■ Task prompt:
Exact copies of all the lines below are required.
[Start of Attachment]
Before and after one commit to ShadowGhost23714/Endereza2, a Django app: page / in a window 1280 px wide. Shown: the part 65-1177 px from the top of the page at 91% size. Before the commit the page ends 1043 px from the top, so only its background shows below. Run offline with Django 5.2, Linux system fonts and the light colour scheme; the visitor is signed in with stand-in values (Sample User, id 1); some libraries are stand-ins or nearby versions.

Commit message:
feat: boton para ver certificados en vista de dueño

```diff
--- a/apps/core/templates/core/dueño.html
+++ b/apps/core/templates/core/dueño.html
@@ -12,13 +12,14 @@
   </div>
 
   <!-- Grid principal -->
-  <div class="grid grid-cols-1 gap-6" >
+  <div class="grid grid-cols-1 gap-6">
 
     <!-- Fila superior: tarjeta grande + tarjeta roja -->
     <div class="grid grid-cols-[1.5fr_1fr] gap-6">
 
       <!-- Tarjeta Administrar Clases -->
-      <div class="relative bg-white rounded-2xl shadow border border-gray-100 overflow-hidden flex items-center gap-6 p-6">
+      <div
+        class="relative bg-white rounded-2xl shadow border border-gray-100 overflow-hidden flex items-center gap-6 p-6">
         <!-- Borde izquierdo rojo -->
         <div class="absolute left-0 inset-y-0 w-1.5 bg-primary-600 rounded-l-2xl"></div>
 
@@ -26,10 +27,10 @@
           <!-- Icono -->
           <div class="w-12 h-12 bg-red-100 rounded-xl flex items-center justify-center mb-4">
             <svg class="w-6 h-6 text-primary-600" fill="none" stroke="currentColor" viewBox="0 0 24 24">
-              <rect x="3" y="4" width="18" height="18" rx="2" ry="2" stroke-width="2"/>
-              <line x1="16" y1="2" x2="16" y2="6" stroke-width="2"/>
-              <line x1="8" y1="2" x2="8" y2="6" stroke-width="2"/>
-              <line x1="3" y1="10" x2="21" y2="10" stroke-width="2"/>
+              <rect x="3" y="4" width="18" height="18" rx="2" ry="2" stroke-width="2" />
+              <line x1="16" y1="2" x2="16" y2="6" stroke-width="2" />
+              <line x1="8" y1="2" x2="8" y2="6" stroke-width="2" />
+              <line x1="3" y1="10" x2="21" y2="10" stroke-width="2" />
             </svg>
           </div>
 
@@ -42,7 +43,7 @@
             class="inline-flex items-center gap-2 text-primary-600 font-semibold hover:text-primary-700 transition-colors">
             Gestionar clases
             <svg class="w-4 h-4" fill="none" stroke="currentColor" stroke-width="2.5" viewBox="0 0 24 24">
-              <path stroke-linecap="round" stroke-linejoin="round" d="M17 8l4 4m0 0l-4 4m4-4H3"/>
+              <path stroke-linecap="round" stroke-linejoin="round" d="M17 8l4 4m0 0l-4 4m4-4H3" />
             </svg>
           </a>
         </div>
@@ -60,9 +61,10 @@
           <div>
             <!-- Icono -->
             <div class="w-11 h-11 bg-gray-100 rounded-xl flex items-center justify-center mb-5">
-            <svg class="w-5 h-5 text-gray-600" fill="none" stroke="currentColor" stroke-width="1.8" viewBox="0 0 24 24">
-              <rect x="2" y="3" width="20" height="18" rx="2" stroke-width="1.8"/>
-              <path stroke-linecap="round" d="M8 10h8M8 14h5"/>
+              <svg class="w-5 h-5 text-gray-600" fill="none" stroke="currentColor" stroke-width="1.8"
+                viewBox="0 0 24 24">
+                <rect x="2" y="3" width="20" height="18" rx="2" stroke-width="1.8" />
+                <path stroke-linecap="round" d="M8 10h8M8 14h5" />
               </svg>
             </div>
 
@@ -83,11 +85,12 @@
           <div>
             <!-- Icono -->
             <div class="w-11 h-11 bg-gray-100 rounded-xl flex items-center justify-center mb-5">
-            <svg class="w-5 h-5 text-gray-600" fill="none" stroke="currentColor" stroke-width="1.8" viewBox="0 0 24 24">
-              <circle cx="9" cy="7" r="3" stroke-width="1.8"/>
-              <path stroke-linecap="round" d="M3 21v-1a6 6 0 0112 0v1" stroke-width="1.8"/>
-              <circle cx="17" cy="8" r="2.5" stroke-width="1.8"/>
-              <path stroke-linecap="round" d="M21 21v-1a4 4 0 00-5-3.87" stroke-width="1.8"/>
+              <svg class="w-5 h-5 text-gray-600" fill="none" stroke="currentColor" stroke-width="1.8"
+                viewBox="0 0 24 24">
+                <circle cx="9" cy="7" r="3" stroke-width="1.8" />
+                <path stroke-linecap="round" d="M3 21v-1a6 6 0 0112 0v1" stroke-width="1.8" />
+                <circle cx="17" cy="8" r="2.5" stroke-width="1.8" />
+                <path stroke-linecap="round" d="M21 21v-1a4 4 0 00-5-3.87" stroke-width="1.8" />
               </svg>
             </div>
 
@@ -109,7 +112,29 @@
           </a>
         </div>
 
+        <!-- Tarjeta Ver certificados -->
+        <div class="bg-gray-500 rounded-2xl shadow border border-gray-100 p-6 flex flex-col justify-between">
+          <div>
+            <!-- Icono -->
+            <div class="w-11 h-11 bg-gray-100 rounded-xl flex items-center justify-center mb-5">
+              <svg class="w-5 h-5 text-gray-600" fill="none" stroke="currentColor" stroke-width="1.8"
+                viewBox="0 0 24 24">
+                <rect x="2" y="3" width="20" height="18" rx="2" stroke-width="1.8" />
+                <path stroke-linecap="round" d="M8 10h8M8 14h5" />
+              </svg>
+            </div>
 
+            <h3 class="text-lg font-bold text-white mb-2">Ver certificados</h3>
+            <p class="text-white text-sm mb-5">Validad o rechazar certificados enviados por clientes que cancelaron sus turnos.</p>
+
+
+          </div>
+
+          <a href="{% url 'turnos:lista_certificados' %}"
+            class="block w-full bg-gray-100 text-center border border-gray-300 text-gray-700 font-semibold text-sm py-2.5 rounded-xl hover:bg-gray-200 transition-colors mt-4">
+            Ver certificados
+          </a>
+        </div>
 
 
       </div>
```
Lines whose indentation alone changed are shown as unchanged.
[End of Attachment]
■ Result:
Before and after one commit to ShadowGhost23714/Endereza2, a Django app: page / in a window 1280 px wide. Shown: the part 65-1177 px from the top of the page at 91% size. Before the commit the page ends 1043 px from the top, so only its background shows below. Run offline with Django 5.2, Linux system fonts and the light colour scheme; the visitor is signed in with stand-in values (Sample User, id 1); some libraries are stand-ins or nearby versions.

Commit message:
feat: boton para ver certificados en vista de dueño

```diff
--- a/apps/core/templates/core/dueño.html
+++ b/apps/core/templates/core/dueño.html
@@ -12,13 +12,14 @@
   </div>
 
   <!-- Grid principal -->
-  <div class="grid grid-cols-1 gap-6" >
+  <div class="grid grid-cols-1 gap-6">
 
     <!-- Fila superior: tarjeta grande + tarjeta roja -->
     <div class="grid grid-cols-[1.5fr_1fr] gap-6">
 
       <!-- Tarjeta Administrar Clases -->
-      <div class="relative bg-white rounded-2xl shadow border border-gray-100 overflow-hidden flex items-center gap-6 p-6">
+      <div
+        class="relative bg-white rounded-2xl shadow border border-gray-100 overflow-hidden flex items-center gap-6 p-6">
         <!-- Borde izquierdo rojo -->
         <div class="absolute left-0 inset-y-0 w-1.5 bg-primary-600 rounded-l-2xl"></div>
 
@@ -26,10 +27,10 @@
           <!-- Icono -->
           <div class="w-12 h-12 bg-red-100 rounded-xl flex items-center justify-center mb-4">
             <svg class="w-6 h-6 text-primary-600" fill="none" stroke="currentColor" viewBox="0 0 24 24">
-              <rect x="3" y="4" width="18" height="18" rx="2" ry="2" stroke-width="2"/>
-              <line x1="16" y1="2" x2="16" y2="6" stroke-width="2"/>
-              <line x1="8" y1="2" x2="8" y2="6" stroke-width="2"/>
-              <line x1="3" y1="10" x2="21" y2="10" stroke-width="2"/>
+              <rect x="3" y="4" width="18" height="18" rx="2" ry="2" stroke-width="2" />
+              <line x1="16" y1="2" x2="16" y2="6" stroke-width="2" />
+              <line x1="8" y1="2" x2="8" y2="6" stroke-width="2" />
+              <line x1="3" y1="10" x2="21" y2="10" stroke-width="2" />
             </svg>
           </div>
 
@@ -42,7 +43,7 @@
             class="inline-flex items-center gap-2 text-primary-600 font-semibold hover:text-primary-700 transition-colors">
             Gestionar clases
             <svg class="w-4 h-4" fill="none" stroke="currentColor" stroke-width="2.5" viewBox="0 0 24 24">
-              <path stroke-linecap="round" stroke-linejoin="round" d="M17 8l4 4m0 0l-4 4m4-4H3"/>
+              <path stroke-linecap="round" stroke-linejoin="round" d="M17 8l4 4m0 0l-4 4m4-4H3" />
             </svg>
           </a>
         </div>
@@ -60,9 +61,10 @@
           <div>
             <!-- Icono -->
             <div class="w-11 h-11 bg-gray-100 rounded-xl flex items-center justify-center mb-5">
-            <svg class="w-5 h-5 text-gray-600" fill="none" stroke="currentColor" stroke-width="1.8" viewBox="0 0 24 24">
-              <rect x="2" y="3" width="20" height="18" rx="2" stroke-width="1.8"/>
-              <path stroke-linecap="round" d="M8 10h8M8 14h5"/>
+              <svg class="w-5 h-5 text-gray-600" fill="none" stroke="currentColor" stroke-width="1.8"
+                viewBox="0 0 24 24">
+                <rect x="2" y="3" width="20" height="18" rx="2" stroke-width="1.8" />
+                <path stroke-linecap="round" d="M8 10h8M8 14h5" />
               </svg>
             </div>
 
@@ -83,11 +85,12 @@
           <div>
             <!-- Icono -->
             <div class="w-11 h-11 bg-gray-100 rounded-xl flex items-center justify-center mb-5">
-            <svg class="w-5 h-5 text-gray-600" fill="none" stroke="currentColor" stroke-width="1.8" viewBox="0 0 24 24">
-              <circle cx="9" cy="7" r="3" stroke-width="1.8"/>
-              <path stroke-linecap="round" d="M3 21v-1a6 6 0 0112 0v1" stroke-width="1.8"/>
-              <circle cx="17" cy="8" r="2.5" stroke-width="1.8"/>
-              <path stroke-linecap="round" d="M21 21v-1a4 4 0 00-5-3.87" stroke-width="1.8"/>
+              <svg class="w-5 h-5 text-gray-600" fill="none" stroke="currentColor" stroke-width="1.8"
+                viewBox="0 0 24 24">
+                <circle cx="9" cy="7" r="3" stroke-width="1.8" />
+                <path stroke-linecap="round" d="M3 21v-1a6 6 0 0112 0v1" stroke-width="1.8" />
+                <circle cx="17" cy="8" r="2.5" stroke-width="1.8" />
+                <path stroke-linecap="round" d="M21 21v-1a4 4 0 00-5-3.87" stroke-width="1.8" />
               </svg>
             </div>
 
@@ -109,7 +112,29 @@
           </a>
         </div>
 
+        <!-- Tarjeta Ver certificados -->
+        <div class="bg-gray-500 rounded-2xl shadow border border-gray-100 p-6 flex flex-col justify-between">
+          <div>
+            <!-- Icono -->
+            <div class="w-11 h-11 bg-gray-100 rounded-xl flex items-center justify-center mb-5">
+              <svg class="w-5 h-5 text-gray-600" fill="none" stroke="currentColor" stroke-width="1.8"
+                viewBox="0 0 24 24">
+                <rect x="2" y="3" width="20" height="18" rx="2" stroke-width="1.8" />
+                <path stroke-linecap="round" d="M8 10h8M8 14h5" />
+              </svg>
+            </div>
 
+            <h3 class="text-lg font-bold text-white mb-2">Ver certificados</h3>
+            <p class="text-white text-sm mb-5">Validad o rechazar certificados enviados por clientes que cancelaron sus turnos.</p>
+
+
+          </div>
+
+          <a href="{% url 'turnos:lista_certificados' %}"
+            class="block w-full bg-gray-100 text-center border border-gray-300 text-gray-700 font-semibold text-sm py-2.5 rounded-xl hover:bg-gray-200 transition-colors mt-4">
+            Ver certificados
+          </a>
+        </div>
 
 
       </div>
```
Lines whose indentation alone changed are shown as unchanged.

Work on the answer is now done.